The Golden Globes are known for throwing up surprises. Voted for by the Hollywood Foreign Press Association (HFPA), an idiosyncratic group of about 90 international journalists, it’s the show that gave the critically maligned caper The Tourist (2010) three nods in 2011, named Aaron Taylor-Johnson Best Supporting Actor for Nocturnal Animals (2016) over Mahershala Ali in Moonlight (2016), and this year, recognized Emily in Paris (2020) while I May Destroy You (2020) was ignored entirely.
What twists could the 2021 ceremony bring following the realignment of the industry in the wake of the pandemic?
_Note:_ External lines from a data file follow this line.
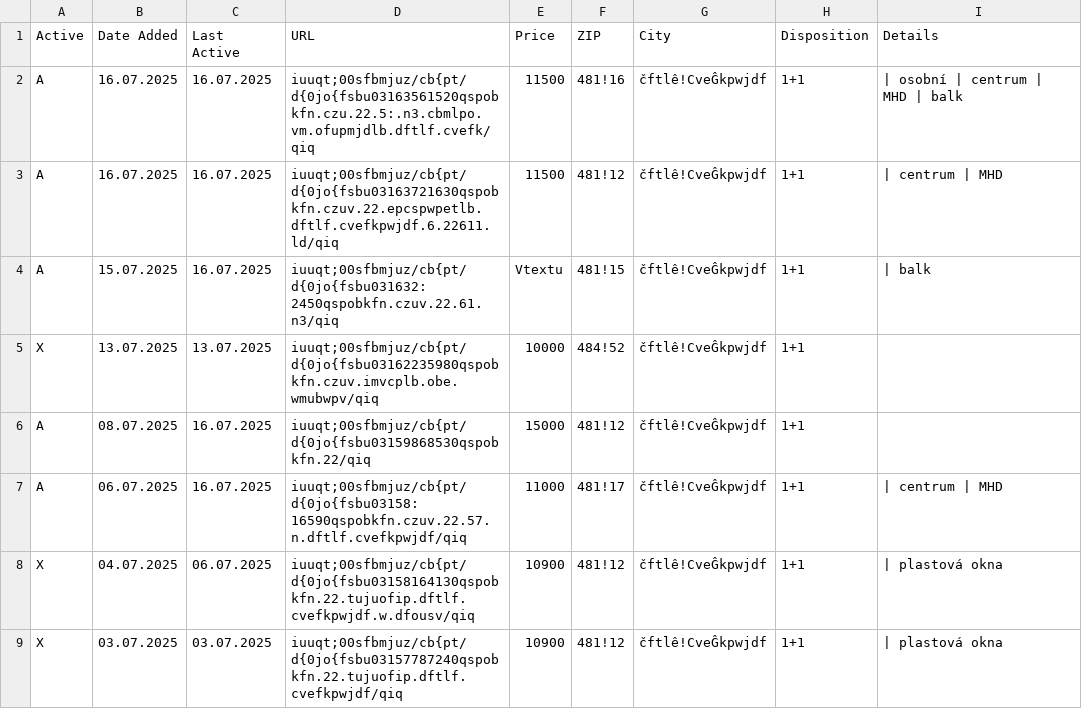
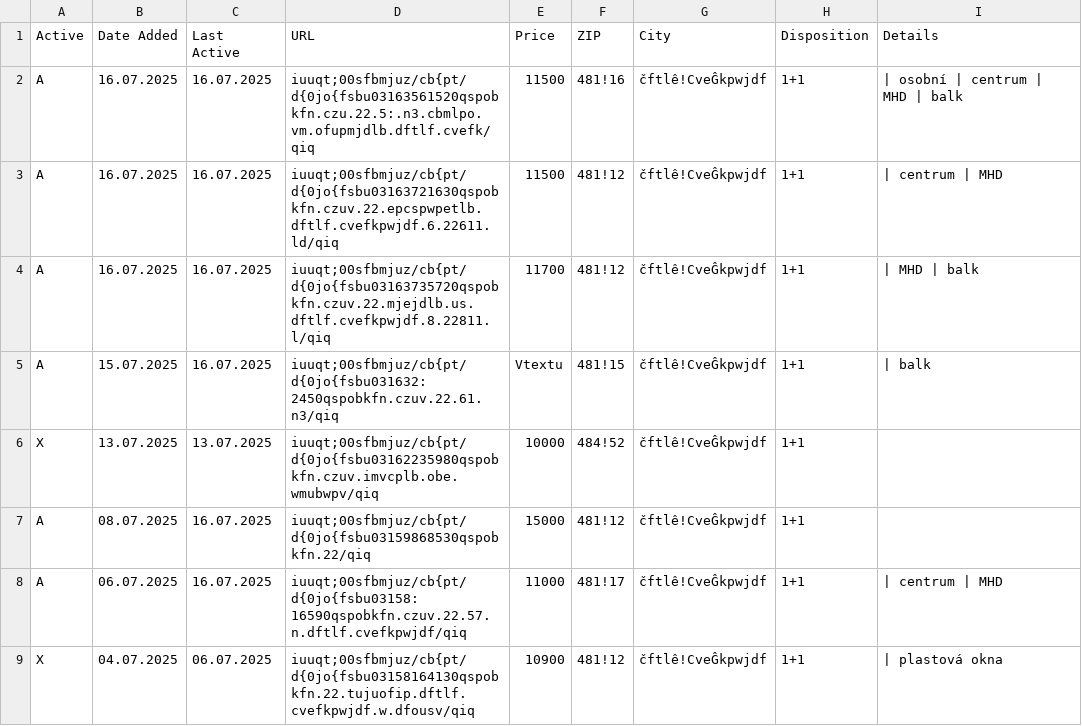
Before and after one commit to zahapat/real-watchdog, a CSV file: database/pronajem_1+1.csv, drawn as a sheet; only a part is shown; the shorter side is filled out with more unchanged rows.

Commit message:
[refactor]: Update database via automated action

```diff
--- a/database/pronajem_1+1.csv
+++ b/database/pronajem_1+1.csv
@@ -3,2 +3,3 @@ A,16.07.2025,16.07.2025,iuuqt;00sfbmjuz/cb{pt/d{0jo{fsbu03163561520qspobkfn.czu.
 A,16.07.2025,16.07.2025,iuuqt;00sfbmjuz/cb{pt/d{0jo{fsbu03163721630qspobkfn.czuv.22.epcspwpetlb.dftlf.cvefkpwjdf.6.22611.ld/qiq,11500,481!12,čftlê!CveĜkpwjdf,1+1,|  centrum  |  MHD
+A,16.07.2025,16.07.2025,iuuqt;00sfbmjuz/cb{pt/d{0jo{fsbu03163735720qspobkfn.czuv.22.mjejdlb.us.dftlf.cvefkpwjdf.8.22811.l/qiq,11700,481!12,čftlê!CveĜkpwjdf,1+1,|  MHD  |  balk
 A,15.07.2025,16.07.2025,iuuqt;00sfbmjuz/cb{pt/d{0jo{fsbu031632:2450qspobkfn.czuv.22.61.n3/qiq,Vtextu,481!15,čftlê!CveĜkpwjdf,1+1,|  balk
```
Ahead of the awards ceremony on February 28, we present our predicted winners in all 25 categories.
Best Picture — Drama
Predicted winner: Nomadland
Promising Young Woman
The Trial of the Chicago 7
The HFPA’s seemingly endless appetite for films about Hollywood (2016’s La La Land, 2019’s Once Upon a Time in Hollywood) could benefit David Fincher’s Mank and Aaron Sorkin’s The Trial of the Chicago 7 also has a shot, but Chloé Zhao’s Nomadland is indisputably the best film of the year.
Best Picture — Musical or Comedy
Predicted winner: Borat Subsequent Moviefilm
This face-off between Thomas Kail’s big-screen version of Hamilton and Jason Woliner’s Borat sequel might see the latter triumph given its two leads are also expected to win in their categories.
Best Actress in a Motion Picture — Drama
Viola Davis (Ma Rainey’s Black Bottom)
Andra Day (The United States vs Billie Holiday)
Vanessa Kirby (Pieces of a Woman)
Frances McDormand (Nomadland)
Predicted winner: Carey Mulligan (Promising Young Woman)
Any of the five powerhouse performances in this lineup would be deserving, but the HFPA have made their enthusiasm for Promising Young Woman known by also nominating it for Best Drama, Best Director and Best Screenplay. Carey Mulligan’s fiery turn is certainly difficult to overlook.
Best Actor in a Motion Picture — Drama
Riz Ahmed (Sound of Metal)
Predicted winner: Chadwick Boseman (Ma Rainey’s Black Bottom)
Anthony Hopkins (The Father)
Gary Oldman (Mank)
Tahar Rahim (The Mauritanian)
It’d be baffling for this prize to go to anyone other than Chadwick Boseman, the actor who passed away last August and is extraordinary as a fleet-footed trumpeter in Ma Rainey’s Black Bottom.
Best Actress in a Motion Picture — Musical or Comedy
Predicted winner: Maria Bakalova (Borat Subsequent Moviefilm)
Kate Hudson (Music)
Michelle Pfeiffer (French Exit)
Rosamund Pike (I Care A Lot)
Anya Taylor-Joy (Emma)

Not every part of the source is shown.